For any other band, it would be astonishing to cram all these concepts into a three-minute pop song – it’s a wonder that Revisitor can distill these ideas so efficiently and effectively. This song is perhaps better appreciated when taking the context of other Revisitor works into account (as a longtime fan, it’s extremely gratifying to hear him bring his rock writing into the studio material). On its own, however, it’s still a highly welcome and interesting counterpoint to what’s come before on the record.
The singing continues on You Want To, as the mood takes on a slightly sinister air. Over a syncopated synthetic bounce, Revisitor turns another cracked-pop musical premise into a shadowy yet playful ground for musical ideas; you can practically see his long shadow on the wall and hear him tiptoeing around corners. Maybe it’s my fondness for retro video games, but the 8-bit synthesis scratches a very particular sonic itch for me, especially when it strikes in the middle of a perfectly-timed pause in vocals. Paterson brings the vocoder back in the chorus as a mournful accompaniment to his unprocessed singing, creating a mournful yet menacing counterpoint.
The sense of creeping terror grows at the piece’s expert halfway-point switch, as soft synthesizers creep in and Revisitor’s vocals become a raspy whisper. When both his voice and the beat increase in volume and intensity (including an equally amusing and frightening sequence where he names drugs, medications and abstract concepts), he’s got you right in the palm of his hand. More than once while listening in headphones, I caught myself glancing nervously behind me, half-expecting to see a figure just around the corner, out of sight.
The album closes with Ammonium Night, an instrumental piece that evokes growth and the wildness of nature (perhaps owed to the use of ammonium as a fertilizer). It’s very telling that this piece has the distinct feel of Revisitor’s work without the appearance of his voice; it’s not just the instrumentation, but the feeling of the keyboards and synth tones that suggests his steady hand in production. As synthetic tones pop up left and right, the running theme of the piece is slow, steady growth, a thesis explored further in the music video (see below).

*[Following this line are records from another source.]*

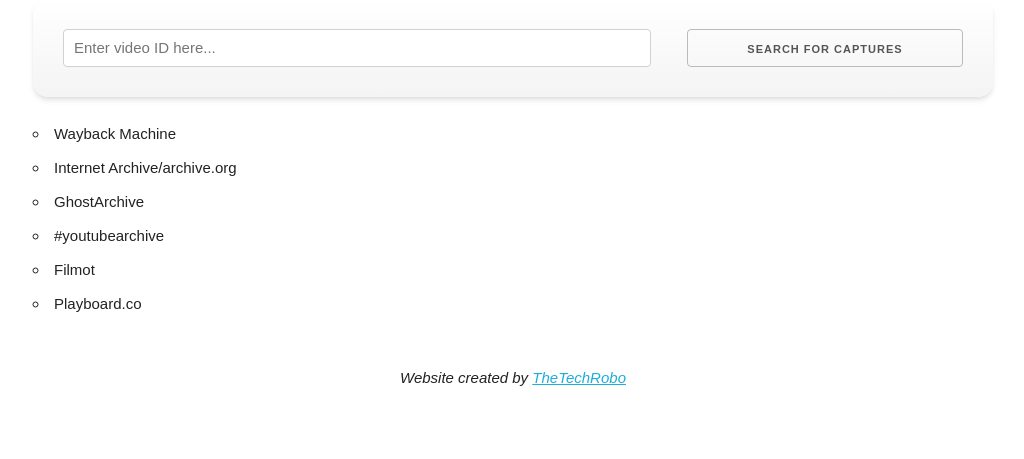
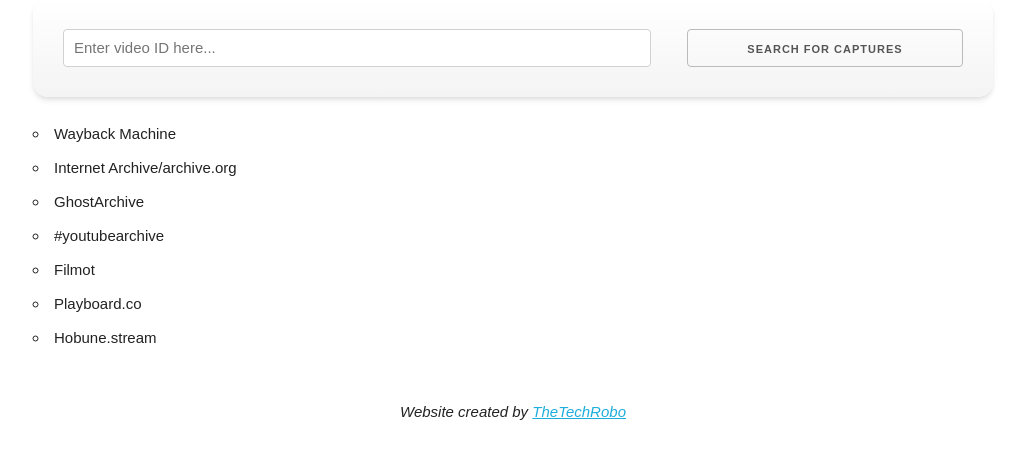
Before and after one commit to TheTechRobo/youtubevideofinder, a Flask app: page / in a window 1280 px wide. Shown: the part 238-697 px from the top of the page, without its empty margins (127-1151 px from the left). Run offline with Flask 3, Linux system fonts and the light colour scheme; some libraries are stand-ins or nearby versions.

Commit message:
Add Hobune.stream to the initial list of websites
This really needs a better solution.

```diff
--- a/templates/index.html
+++ b/templates/index.html
@@ -94,6 +94,7 @@
             <li>#youtubearchive</li>
             <li>Filmot</li>
             <li>Playboard.co</li>
+            <li>Hobune.stream</li>
         </ul>
     </div>
 </div>
```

About halfway through, the piece switches from a slow but steady beat to a synthetic waltz-time groove, becoming more meditative as a result. You can almost hear the plants growing, the signs of life popping up all around you; if you listen very closely, you can hear Paterson’s undeniable artistic and creative growth too. So ends the record – though, if you’re like me, it’s a cue to press play and begin it all over again.
In summation, you need to hear this; to me, it’s as good as the underground gets. “Reforestation” is a fascinating, layered record that seems to grow new roots and fathoms of meaning the more I listen to it. Maybe you won’t hear the same things in it that I do, and that’s okay; your perspective on the record will undoubtedly be shaped by your own preferences and experiences that you bring into your own listening and evaluation.
But whatever you take away from this record, you can’t deny that this is an experience you can only get by listening to underground music – and regional underground music at that, which has been very important to me (and Music In Motion) for a long time. This is music that only Sam Paterson could make, and thank goodness he did. There is no substitute.
This record kicks ass. Go listen to it.
Revisitor – Ammonium Night